- Combo wireless chipset solution: Several wireless technologies such as WiFi and Bluetooth are integrated into a single transceiver connected to the SoC that includes the digital modem. All software, wireless stacks, and application codes reside in an external non-volatile memory. This solution is prevalent for mobile application processor and leverage aggressive process nodes like 28 nm, or below.
The combo wireless chipset architecture is offering unlimited off-chip memory, giving programmers more resources, but the number of chips (application processor + transceiver + flash) is too large if the goal is to develop a very low cost application, such as wearable or IoT device. Current wearable designs, like fitness wristbands, implementing Bluetooth LE for low bandwidth wireless connectivity, integrate only two chips: one SoC connected to a Bluetooth LE IC via a UART or I2C bus. It is now possible to push the integration for this type of application, by integrating the complete Bluetooth IP (Link Layer + PHY) into a single SoC. It’s technically possible, but what are the benefits?
A monolithic solution will offer the expected benefits like lower power, lower BOM cost and smaller footprint, all of these being extremely valuable for the target application. And it will also offer lower latency, as the data sent over the AMBA AHB bus can reduce latency by 5 to 10 cycles versus the SPI bus.
If we look more carefully at the power consumption, the two chip solution is made of a SoC, say in 40 nm or 55 nm, and one RF transceiver in 180 nm. Integrating the Bluetooth LE as an IP in the SoC will allow to seriously decreasing the power consumption part of the Bluetooth function.

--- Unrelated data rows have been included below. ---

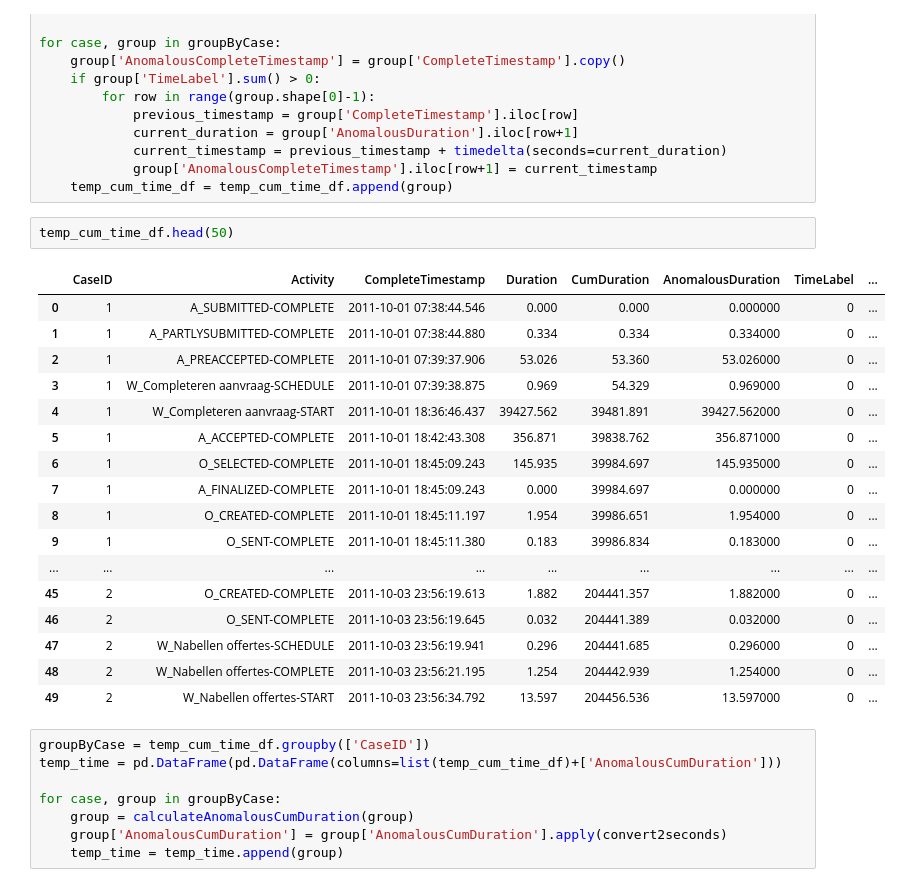
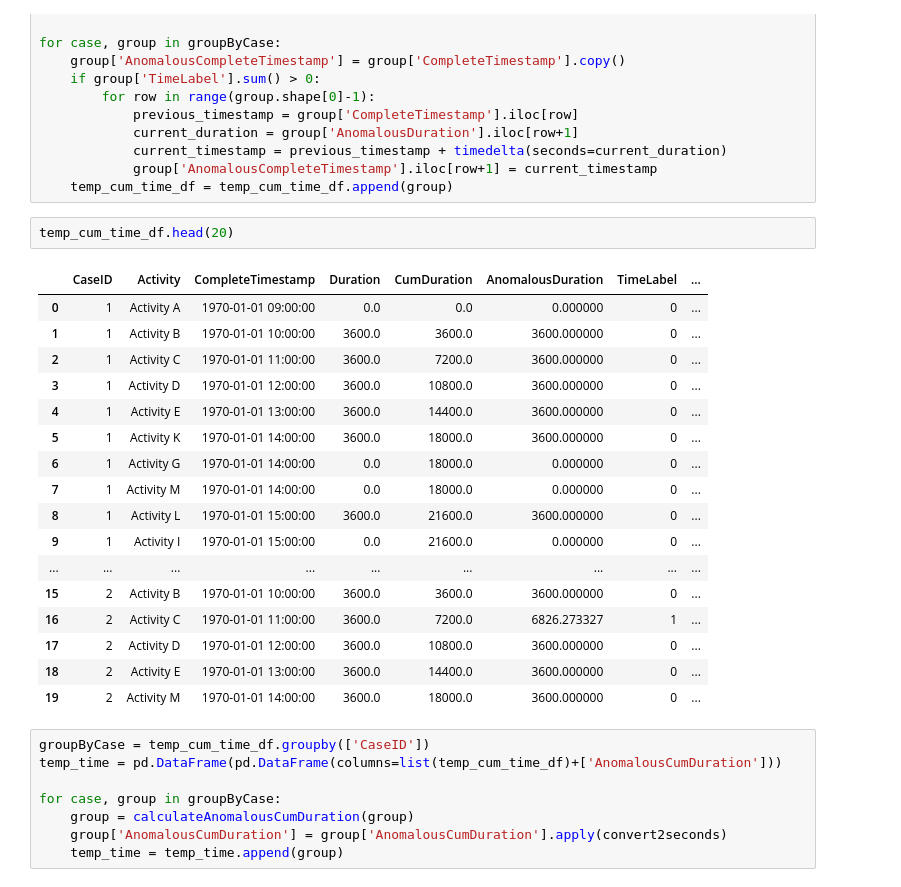
Before and after one commit to hoangnguyen3892/multivariate-anomaly-detection-for-event-logs, a Jupyter notebook: data_preprocessing/data_preparation.ipynb, the cells around one changed output. Saved outputs shown, nothing was run; the diff lists cells and outputs as text.

```diff
--- a/data_preprocessing/data_preparation.ipynb
+++ b/data_preprocessing/data_preparation.ipynb
@@ -313,25 +268,25 @@ for case, group in groupByCase:
             group['AnomalousCompleteTimestamp'].iloc[row+1] = current_timestamp
     temp_cum_time_df = temp_cum_time_df.append(group)
 # %%
-temp_cum_time_df.head(50)
+temp_cum_time_df.head(20)
 # %% [output]
 |  | CaseID | Activity | CompleteTimestamp | Duration | CumDuration | AnomalousDuration | TimeLabel | ... |
-| 0 | 1 | A_SUBMITTED-COMPLETE | 2011-10-01 07:38:44.546 | 0.000 | 0.000 | 0.000000 | 0 | ... |
-| 1 | 1 | A_PARTLYSUBMITTED-COMPLETE | 2011-10-01 07:38:44.880 | 0.334 | 0.334 | 0.334000 | 0 | ... |
-| 2 | 1 | A_PREACCEPTED-COMPLETE | 2011-10-01 07:39:37.906 | 53.026 | 53.360 | 53.026000 | 0 | ... |
-| 3 | 1 | W_Completeren aanvraag-SCHEDULE | 2011-10-01 07:39:38.875 | 0.969 | 54.329 | 0.969000 | 0 | ... |
-| 4 | 1 | W_Completeren aanvraag-START | 2011-10-01 18:36:46.437 | 39427.562 | 39481.891 | 39427.562000 | 0 | ... |
-| 5 | 1 | A_ACCEPTED-COMPLETE | 2011-10-01 18:42:43.308 | 356.871 | 39838.762 | 356.871000 | 0 | ... |
-| 6 | 1 | O_SELECTED-COMPLETE | 2011-10-01 18:45:09.243 | 145.935 | 39984.697 | 145.935000 | 0 | ... |
-| 7 | 1 | A_FINALIZED-COMPLETE | 2011-10-01 18:45:09.243 | 0.000 | 39984.697 | 0.000000 | 0 | ... |
-| 8 | 1 | O_CREATED-COMPLETE | 2011-10-01 18:45:11.197 | 1.954 | 39986.651 | 1.954000 | 0 | ... |
-| 9 | 1 | O_SENT-COMPLETE | 2011-10-01 18:45:11.380 | 0.183 | 39986.834 | 0.183000 | 0 | ... |
+| 0 | 1 | Activity A | 1970-01-01 09:00:00 | 0.0 | 0.0 | 0.000000 | 0 | ... |
+| 1 | 1 | Activity B | 1970-01-01 10:00:00 | 3600.0 | 3600.0 | 3600.000000 | 0 | ... |
+| 2 | 1 | Activity C | 1970-01-01 11:00:00 | 3600.0 | 7200.0 | 3600.000000 | 0 | ... |
+| 3 | 1 | Activity D | 1970-01-01 12:00:00 | 3600.0 | 10800.0 | 3600.000000 | 0 | ... |
+| 4 | 1 | Activity E | 1970-01-01 13:00:00 | 3600.0 | 14400.0 | 3600.000000 | 0 | ... |
+| 5 | 1 | Activity K | 1970-01-01 14:00:00 | 3600.0 | 18000.0 | 3600.000000 | 0 | ... |
+| 6 | 1 | Activity G | 1970-01-01 14:00:00 | 0.0 | 18000.0 | 0.000000 | 0 | ... |
+| 7 | 1 | Activity M | 1970-01-01 14:00:00 | 0.0 | 18000.0 | 0.000000 | 0 | ... |
+| 8 | 1 | Activity L | 1970-01-01 15:00:00 | 3600.0 | 21600.0 | 3600.000000 | 0 | ... |
+| 9 | 1 | Activity I | 1970-01-01 15:00:00 | 0.0 | 21600.0 | 0.000000 | 0 | ... |
 | ... | ... | ... | ... | ... | ... | ... | ... | ... |
-| 45 | 2 | O_CREATED-COMPLETE | 2011-10-03 23:56:19.613 | 1.882 | 204441.357 | 1.882000 | 0 | ... |
-| 46 | 2 | O_SENT-COMPLETE | 2011-10-03 23:56:19.645 | 0.032 | 204441.389 | 0.032000 | 0 | ... |
-| 47 | 2 | W_Nabellen offertes-SCHEDULE | 2011-10-03 23:56:19.941 | 0.296 | 204441.685 | 0.296000 | 0 | ... |
-| 48 | 2 | W_Nabellen offertes-COMPLETE | 2011-10-03 23:56:21.195 | 1.254 | 204442.939 | 1.254000 | 0 | ... |
-| 49 | 2 | W_Nabellen offertes-START | 2011-10-03 23:56:34.792 | 13.597 | 204456.536 | 13.597000 | 0 | ... |
+| 15 | 2 | Activity B | 1970-01-01 10:00:00 | 3600.0 | 3600.0 | 3600.000000 | 0 | ... |
+| 16 | 2 | Activity C | 1970-01-01 11:00:00 | 3600.0 | 7200.0 | 6826.273327 | 1 | ... |
+| 17 | 2 | Activity D | 1970-01-01 12:00:00 | 3600.0 | 10800.0 | 3600.000000 | 0 | ... |
+| 18 | 2 | Activity E | 1970-01-01 13:00:00 | 3600.0 | 14400.0 | 3600.000000 | 0 | ... |
+| 19 | 2 | Activity M | 1970-01-01 14:00:00 | 3600.0 | 18000.0 | 3600.000000 | 0 | ... |
 # %%
 groupByCase = temp_cum_time_df.groupby(['CaseID'])
 temp_time = pd.DataFrame(pd.DataFrame(columns=list(temp_cum_time_df)+['AnomalousCumDuration']))
```
Also changed, not shown: parts of 31 cells of this notebook, 21 other files.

This function, implemented in a 180 nm process node (RF transceiver architecture), is now running in the SoC targeting 40 nm (55 nm) process node at much lower (Vdd) voltage, 0.9V for these ultra-low-power processes. This benefit is coming on top of the expected power saving going with the integration of two chips into a mono-chip. For battery powered devices like fitness wristbands, lower power consumption translate into longer usage, and the time between charges could make or break the product.
As mentioned earlier, the price point of a wearable or IoT device solution could be decisive. If it’s too high, the product will stay in a niche: cool, but too expensive to allow for wide market adoption. The wireless integration enables the removal of a complete chip sets, reducing packaging and test cost and removing duplication of power management. This can save over $0.15 in packaging costs and 20-30 extra pads that are required to support the additional wireless network processor. These savings, in conjunction with a reduced PCB footprint, make the total system cost savings very attractive.
The Bluetooth PHY is available on 180-nm, 55-nm and 40-nm process nodes allowing designers to also take advantage of the advanced processes’ power, area and performance benefits, especially on 55-nm and 40-nm. Moreover, the SoC development costs are still reasonable on these process nodes when compared with nodes below 28 nm. Unlike for very high volume applications like smartphone, or performance demanding like servers, targeting 55 nm or 40 nm process nodes allow enough power and cost savings to build successful systems for such low computing, low bandwidth systems.
Last but not least, the DesignWare Bluetooth Low Energy IP solution is qualified by the Bluetooth Special Interest Group (SIG) which is critical for designer success.
Eric Esteve from IPNEST
(1) According with a survey made by Teardown.com